New for this year, we have been bringing in an instructor for a spin class. It’s become very popular and spots for it fill up fast. Another class we have that’s been quite popular is a rowing class where we bring in a rowing coach – a former Olympian and DJ – and participants row to the beat of the music. We have B-Fit sweat sessions as well, that’s more circuit and strength-based programing, along with yoga classes.

We also have paddleboards and kayaks available for staff to use which is quite popular over the summer break as we’re right on the ocean.

In terms of challenges and fitness initiatives, they are well received. Our very first challenge when we launched B-Fit was our Annual October Hike Week Challenge. Employees get extra points for bringing friends, family, even their pets! We just completed our 4th year. Shorter, simpler challenges where team members can use their phone or a tracker to record their kilometers, steps, or calories over the midterm break has been quite popular. Our goal is to get the most participation across different sectors of our staff (faculty, dinning, facilities).

What challenges have you faced in implementing workplace health and wellness? 

We are lucky we can take advantage of all the resources and facilities on campus. But one of our main challenges is catering everyone’s needs between class times as we must work around the students. The facilities are for students, so we need to respect students first and their prime times, and then go from there in terms of what space is available and when.  

Our house-keeping staff work from 5am-2pm, and our faculty’s usually busy until 5pm, so how do we schedule classes and activities that fit around student classes but work for all staff? It’s definitely a challenge. 

We’re trying to come up with an ideal time, and we’d love to see the numbers a bit higher for our fitness classes – aside from our spin class, which is super popular and almost always has a waitlist – the other dates and times scheduling around classes tends to be a bit more of a challenge.  

We mainly gather feedback through employee surveys, done at least twice a year, to see what’s been working well, see what they’d like us to improve – but another challenge is getting people to respond to the survey – even though we’re trying to make it as short and sweet and effective as possible, in the end it’s just another email in a crowded inbox. 
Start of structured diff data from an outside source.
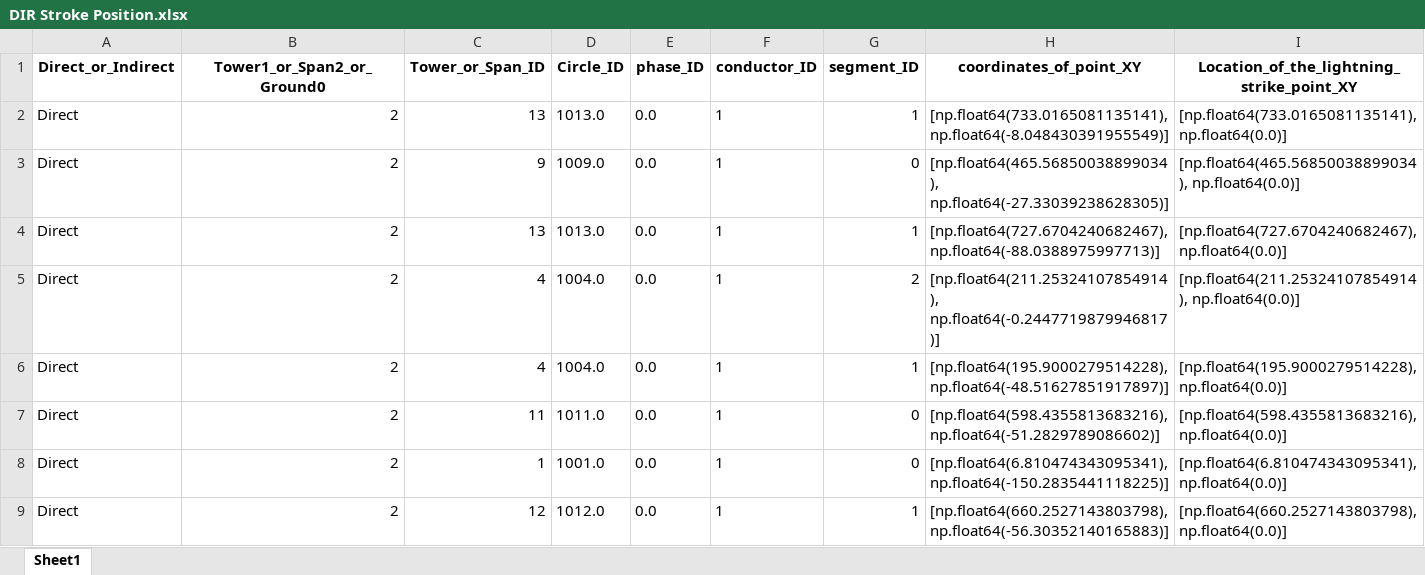
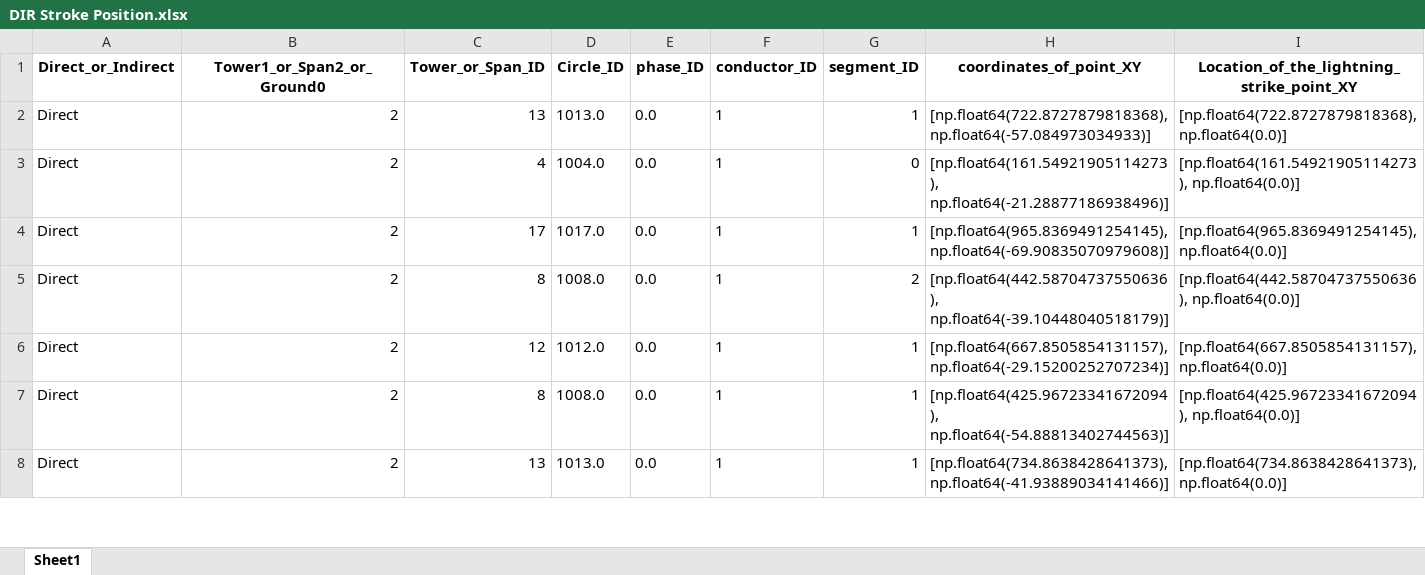
Before and after one commit to zoezhousy/ElectricPowerSystem, an Excel workbook: Data/output/DIR Stroke Position.xlsx, sheet Sheet1, drawn as a sheet; only a part is shown; values as stored, in another font and other column widths than the file's, no borders; removed rows and columns are numbered as before the commit, all else as after; the diff covers the shown part only; the diff names each change by its address in the sheet, - before the commit and + after, or states it on an @@ line.

```diff
--- a/Data/output/DIR Stroke Position.xlsx (sheet Sheet1)
+++ b/Data/output/DIR Stroke Position.xlsx (sheet Sheet1)
-H2 (coordinates_of_point_XY): [np.float64(733.0165081135141), np.float64(-8.048430391955549)]
+H2 (coordinates_of_point_XY): [np.float64(722.8727879818368), np.float64(-57.084973034933)]
-I2: [np.float64(733.0165081135141), np.float64(0.0)]
+I2: [np.float64(722.8727879818368), np.float64(0.0)]
-C3 (Tower_or_Span_ID): 9
+C3 (Tower_or_Span_ID): 4
-D3 (Circle_ID): 1009.0
+D3 (Circle_ID): 1004.0
-H3 (coordinates_of_point_XY): [np.float64(465.56850038899034), np.float64(-27.33039238628305)]
+H3 (coordinates_of_point_XY): [np.float64(161.54921905114273), np.float64(-21.28877186938496)]
-I3: [np.float64(465.56850038899034), np.float64(0.0)]
+I3: [np.float64(161.54921905114273), np.float64(0.0)]
-C4 (Tower_or_Span_ID): 13
+C4 (Tower_or_Span_ID): 17
-D4 (Circle_ID): 1013.0
+D4 (Circle_ID): 1017.0
-H4 (coordinates_of_point_XY): [np.float64(727.6704240682467), np.float64(-88.0388975997713)]
+H4 (coordinates_of_point_XY): [np.float64(965.8369491254145), np.float64(-69.90835070979608)]
-I4: [np.float64(727.6704240682467), np.float64(0.0)]
+I4: [np.float64(965.8369491254145), np.float64(0.0)]
-C5 (Tower_or_Span_ID): 4
+C5 (Tower_or_Span_ID): 8
-D5 (Circle_ID): 1004.0
+D5 (Circle_ID): 1008.0
-H5 (coordinates_of_point_XY): [np.float64(211.25324107854914), np.float64(-0.2447719879946817)]
+H5 (coordinates_of_point_XY): [np.float64(442.58704737550636), np.float64(-39.10448040518179)]
-I5: [np.float64(211.25324107854914), np.float64(0.0)]
+I5: [np.float64(442.58704737550636), np.float64(0.0)]
-C6 (Tower_or_Span_ID): 4
+C6 (Tower_or_Span_ID): 12
-D6 (Circle_ID): 1004.0
+D6 (Circle_ID): 1012.0
-H6 (coordinates_of_point_XY): [np.float64(195.9000279514228), np.float64(-48.51627851917897)]
+H6 (coordinates_of_point_XY): [np.float64(667.8505854131157), np.float64(-29.15200252707234)]
-I6: [np.float64(195.9000279514228), np.float64(0.0)]
+I6: [np.float64(667.8505854131157), np.float64(0.0)]
-row 7: Direct | 2 | 11 | 1011.0 | 0.0 | 1 | 0 | [np.float64(598.4355813683216), np.float64(-51.2829789086602)] | [np.float64(598.4355813683216), np.float64(0.0)]
-C7 (Tower_or_Span_ID): 1
+C7 (Tower_or_Span_ID): 8
-D7 (Circle_ID): 1001.0
+D7 (Circle_ID): 1008.0
-G7 (segment_ID): 0
+G7 (segment_ID): 1
-H7 (coordinates_of_point_XY): [np.float64(6.810474343095341), np.float64(-150.2835441118225)]
+H7 (coordinates_of_point_XY): [np.float64(425.96723341672094), np.float64(-54.88813402744563)]
-I7: [np.float64(6.810474343095341), np.float64(0.0)]
+I7: [np.float64(425.96723341672094), np.float64(0.0)]
-C8 (Tower_or_Span_ID): 12
+C8 (Tower_or_Span_ID): 13
-D8 (Circle_ID): 1012.0
+D8 (Circle_ID): 1013.0
-H8 (coordinates_of_point_XY): [np.float64(660.2527143803798), np.float64(-56.30352140165883)]
+H8 (coordinates_of_point_XY): [np.float64(734.8638428641373), np.float64(-41.93889034141466)]
-I8: [np.float64(660.2527143803798), np.float64(0.0)]
+I8: [np.float64(734.8638428641373), np.float64(0.0)]
```
Also changed, not shown: 11 added rows, 2 removed rows and 140 edited cells elsewhere in this sheet, Data/output/DIR Current Waveform CIGRE.xlsx, Data/output/IND Current Waveform CIGRE.xlsx, 20 other files.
There’s a lot of this that’s still trial and error, but we can gauge popularity with responses, and work from there. 

Do you have any advice for other organizations in terms of implementing their own holistic health and wellness programs? 

If you’re looking for a way to integrate easy challenges, start with a bingo challenge, or a step challenge. They’re very simple, but effective ways to start! 

We’ve also done the Corporate Whole Life challenge – it has a physical, mental and nutritional component, and has a social media board where everyone can comment on their day and share that with the group – it’s a very easy starting point. A lesson learned is that you don’t need to invest a lot of time in inventing something, when you can use resources and activities that already exists. 

The other thing we did that really seemed to lift morale was laminated compliment cards. Everyone had these compliment cards and people would randomly and anonymously hand them out to colleagues. The energy and smiles on everyone’s faces, especially during the first week, was noticeable. It was definitely a really fun challenge, and it also prompted some more personal letters from staff members. And at the end, we told staff that there’s no need to return the cards to us, but instead they could take them home, use them with their family members, and pay it forward into their personal lives as well.  

All in all, I would say that anything that you can try to implement that can be used by every different department is something that corporations should think about. It’s important to think of an easy initiative that every department can join in and participate in and have fun with as colleagues. That would be the best way to make the most out of the program, and really make the most impact.